Restorations, East Marion, NY; and DePirey International, Allouis, France.
HIstoric New Bridge Landing Park
River Edge Borough, Bergen County
1995, the Historic New Bridge Landing Park Commission was established by
the New Jersey Legislature to coordinate and implement governmental and
private development policies and other activities incidental to the preservation
maintenance, restoration and interpretation of the historic riverfront village
surrounding New Bridge, thereby optimizing its educational and recreational
benefit to the public. Soon thereafter, a General Management Plan was prepared,
setting forth the interpretive themes, management objectives and future
historic village spans the Hackensack River at the intersection of four
municipalities (River Edge, New Milford, Teaneck and Hackensack) and encompasses
municipal, county and state owned resources. Representatives from each government
entity as well as from the Bergen County Historical Society and the Blauvelt-Demarest

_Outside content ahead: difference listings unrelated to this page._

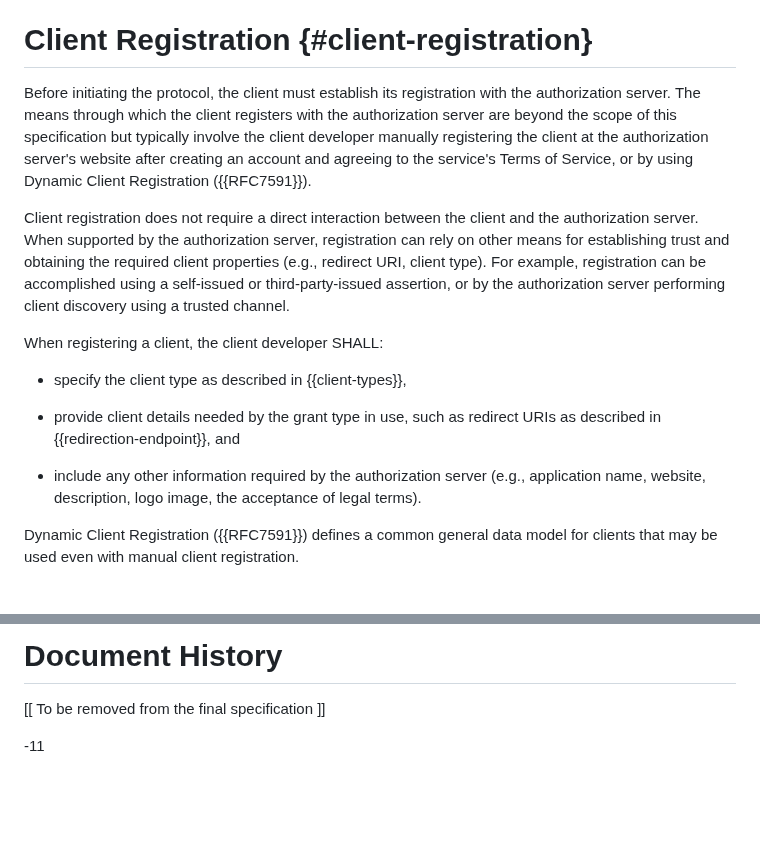
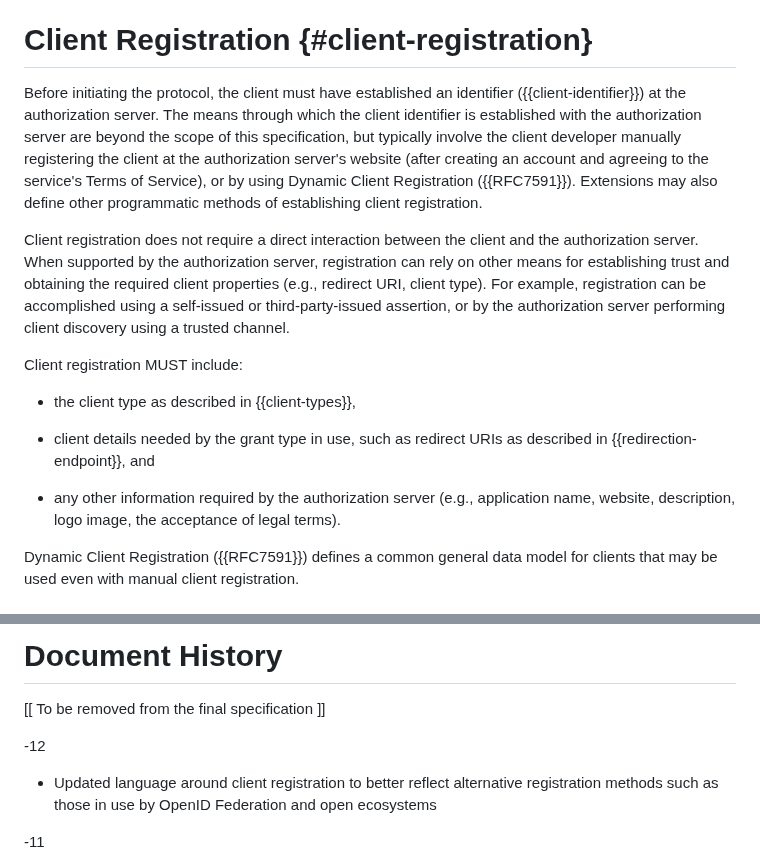
Before and after one commit to oauth-wg/oauth-v2-1, a Markdown page: draft-ietf-oauth-v2-1.md, 2 parts joined by grey strips. GitHub-like rendering; blank space fills up the shorter version.

Commit message:
updated client registration language
Updated language around client registration to better reflect alternative registration methods such as those in use by OpenID Federation and open ecosystems

```diff
--- a/draft-ietf-oauth-v2-1.md
+++ b/draft-ietf-oauth-v2-1.md
@@ -755,12 +755,13 @@ are case sensitive.
 
 # Client Registration {#client-registration}
 
-Before initiating the protocol, the client must establish its registration with the
-authorization server. The means through which the client registers
+Before initiating the protocol, the client must have established an identifier ({{client-identifier}}) at the
+authorization server. The means through which the client identifier is established
 with the authorization server are beyond the scope of this
-specification but typically involve the client developer manually registering
-the client at the authorization server's website after creating an account and agreeing
-to the service's Terms of Service, or by using Dynamic Client Registration ({{RFC7591}}).
+specification, but typically involve the client developer manually registering
+the client at the authorization server's website (after creating an account and agreeing
+to the service's Terms of Service), or by using Dynamic Client Registration ({{RFC7591}}).
+Extensions may also define other programmatic methods of establishing client registration.
 
 Client registration does not require a direct interaction between the
 client and the authorization server.  When supported by the
@@ -771,14 +772,14 @@ be accomplished using a self-issued or third-party-issued assertion,
 or by the authorization server performing client discovery using a
 trusted channel.
 
-When registering a client, the client developer SHALL:
-
-*  specify the client type as described in {{client-types}},
-
-*  provide client details needed by the grant type in use,
+Client registration MUST include:
+
+*  the client type as described in {{client-types}},
+
+*  client details needed by the grant type in use,
    such as redirect URIs as described in {{redirection-endpoint}}, and
 
-*  include any other information required by the authorization server
+*  any other information required by the authorization server
    (e.g., application name, website, description, logo image, the
    acceptance of legal terms).
 
@@ -3839,6 +3840,10 @@ Discussions around this specification have also occurred at the OAuth Security W
 
 [[ To be removed from the final specification ]]
 
+-12
+
+* Updated language around client registration to better reflect alternative registration methods such as those in use by OpenID Federation and open ecosystems
+
 -11
 
 * Explicitly mention that Bearer is case insensitive
```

Foundation serve on the Commission. The Commission has successuflly combined
money, expertise, from a multitude of public and private sources to leverage
restoration, land acquisition, and site enhancement and has in a very short
time shown itself to be a model for success.
1995, the Steuben House, owned by the State, has been transformed by a new
heating system, roof replacement, carpentry repairs, and exterior restoration
supported by archaeological investigation and historical research. The site
has been enhanced with new parking facilities, removal of inappropriate vegetation
and new landscaping. New Milford is working on a streetscape plan for the
property along French Creek and through Bergen County's efforts, the little
swing bridge is about to be restored and an addition is being planned for
the Campbell-Christie house.
years ago the Steuben House and Historic New Bridge Landing were listed on
Preservation New Jersey's Ten Most Endangered Sites. Through the coordinated
efforts of the Park Commission, the Division of Parks and Forestry, the County
of Bergen, Senator Robert Torricelli who is responsible for securing $1.1
M in a special federal appropriation, Assemblywoman Loretta Weinberg, Congressman
Steve Rothman, NJ Assemblywoman Charlotte Vanderwalk, NJ Senator Gerry Cardinale,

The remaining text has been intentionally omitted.